Michael Simmonds, the cinematographer, was, along with the lead cast, my most important creative collaborator, and he and I prepped the look of the film extensively. We worked with two central visual ideas: First, a dangerous world that’s difficult to see clearly and that’s in continual conflict with the characters moving through it. Secondly, a world that is experienced only with available light, firelight, and fluorescent camping light. These two ideas contribute to the film’s tension and to its realism. To balance this, Simmonds used vintage Cooke lenses that give the film a soft, dream-like quality, and that allow us to sense some of the woman’s inner, psychological world.

As soon as I met the actress Anamaria Marinca I knew she was the right person to play the protagonist of the film. Her combination of intelligence, strength, and moral vigor, both as a person and as an artist, would make this character complex, inspiring, irritating, moving, and believable.

The man in my story was much more challenging to cast. I wanted to portray a male character not typically represented in the war film genre: a man who doesn’t belong in a war environment at all, who finds himself severed from civil society and at a loss for an identity in a world of male brutality. When I met Tom Burke, I was moved by the sensitivity and inner conflict he was able to project. Within the story, his character’s vulnerability is a complicated contrast to the female character’s toughness.

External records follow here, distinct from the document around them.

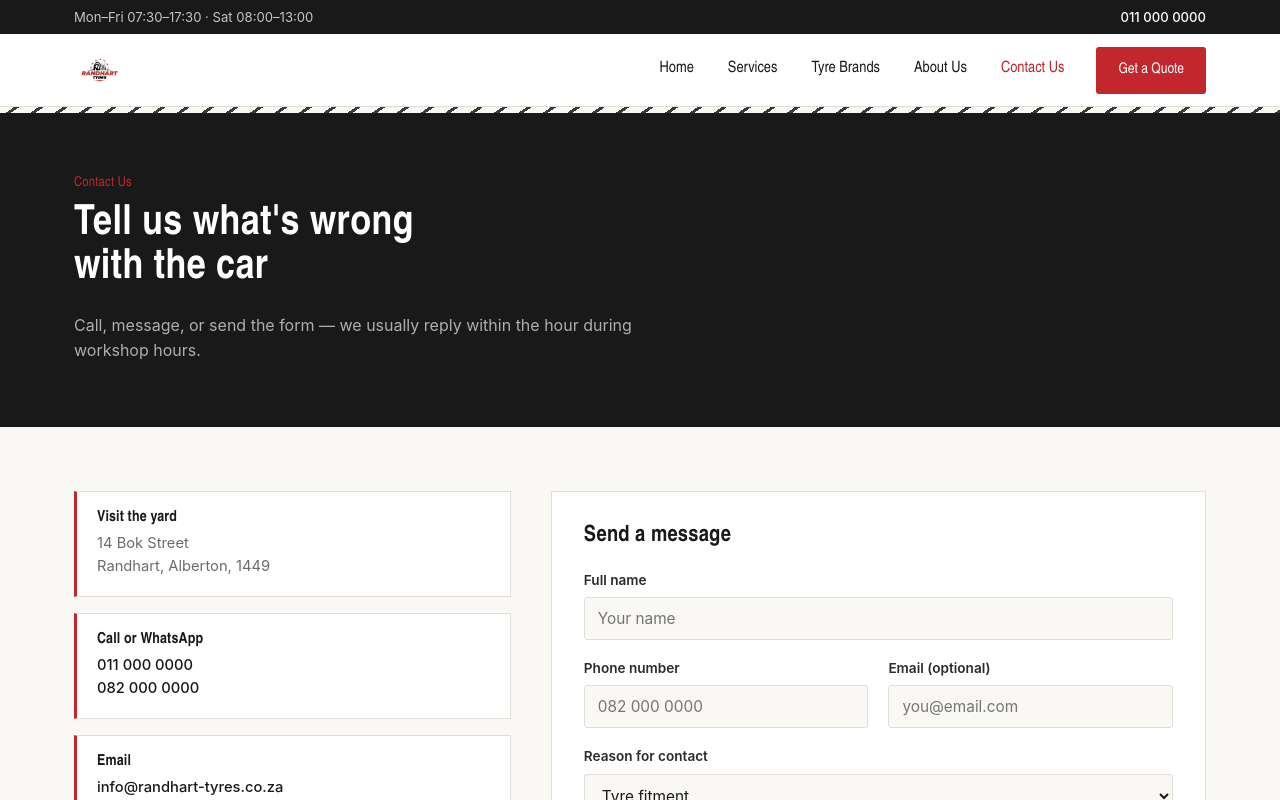
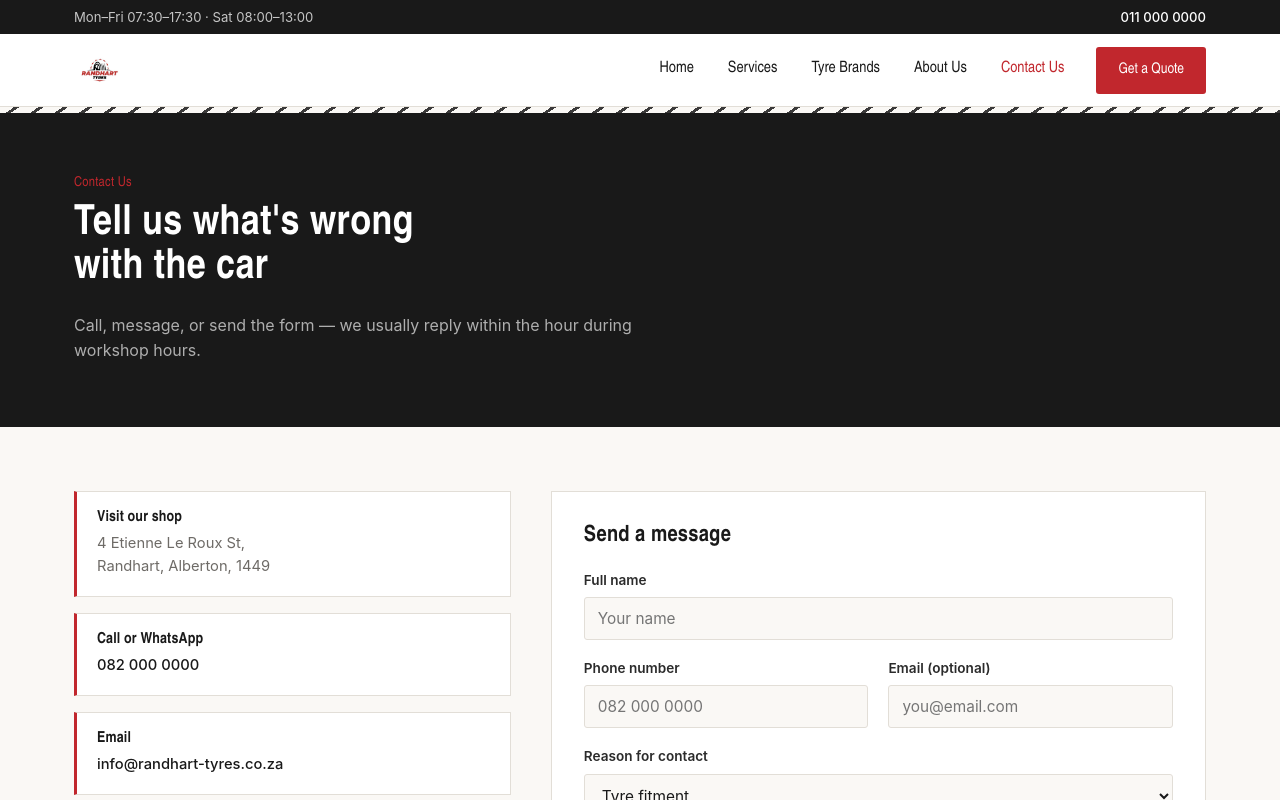
Before and after one commit to MnceSibeko/randhart-tyres-website, an Angular app in the folder randhart-tyres/: page /contact in a window 1280 px wide. Shown: the top 800 px of the page. Built offline with nearby package versions, Linux system fonts and the light colour scheme.

Commit message:
Update contact + address on Contact page

```diff
--- a/randhart-tyres/src/app/pages/contact/contact.component.html
+++ b/randhart-tyres/src/app/pages/contact/contact.component.html
@@ -15,12 +15,16 @@
 
     <div class="rh-contact-info">
       <div class="rh-info-card">
-        <h3>Visit the yard</h3>
-        <p>14 Bok Street<br>Randhart, Alberton, 1449</p>
+        <h3>Visit our shop</h3>
+        <p>4 Etienne Le Roux St,<br>Randhart, Alberton, 1449</p>
       </div>
       <div class="rh-info-card">
         <h3>Call or WhatsApp</h3>
-        <p><a href="tel:+27110000000">011 000 0000</a><br><a href="tel:+27820000000">082 000 0000</a></p>
+        <p>
+          <!-- <a href="tel:+27110000000">011 000 0000</a> -->
+        <!-- <br> -->
+        <a href="tel:+27820000000">082 000 0000</a>
+        </p>
       </div>
       <div class="rh-info-card">
         <h3>Email</h3>
```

Last but not least: the child. During an extensive casting process in which I met boys from all different nationalities and backgrounds, I became more and more convinced that the child should be played by a gypsy. In the film, the child character may be a real child being remembered, a ghost, a spiritual witness, or the woman’s alter ego. I felt this ambiguity fit well with the mystery and itinerant history of gypsies. When I met with a group of thirty local gypsy boys near our mountain town, there was one girl who had stubbornly insisted on tagging along with her brothers. She was the most gifted of the whole group, but she was a girl, and I had envisioned the character as a boy. After the audition was over, she ran and jumped into one of our production vans parked outside and refused to climb out. The role was cast there and then. How could I make a film about a woman’s refusal to give up and not be moved by the fight in this six year-old girl? Valentina Berisa cast herself.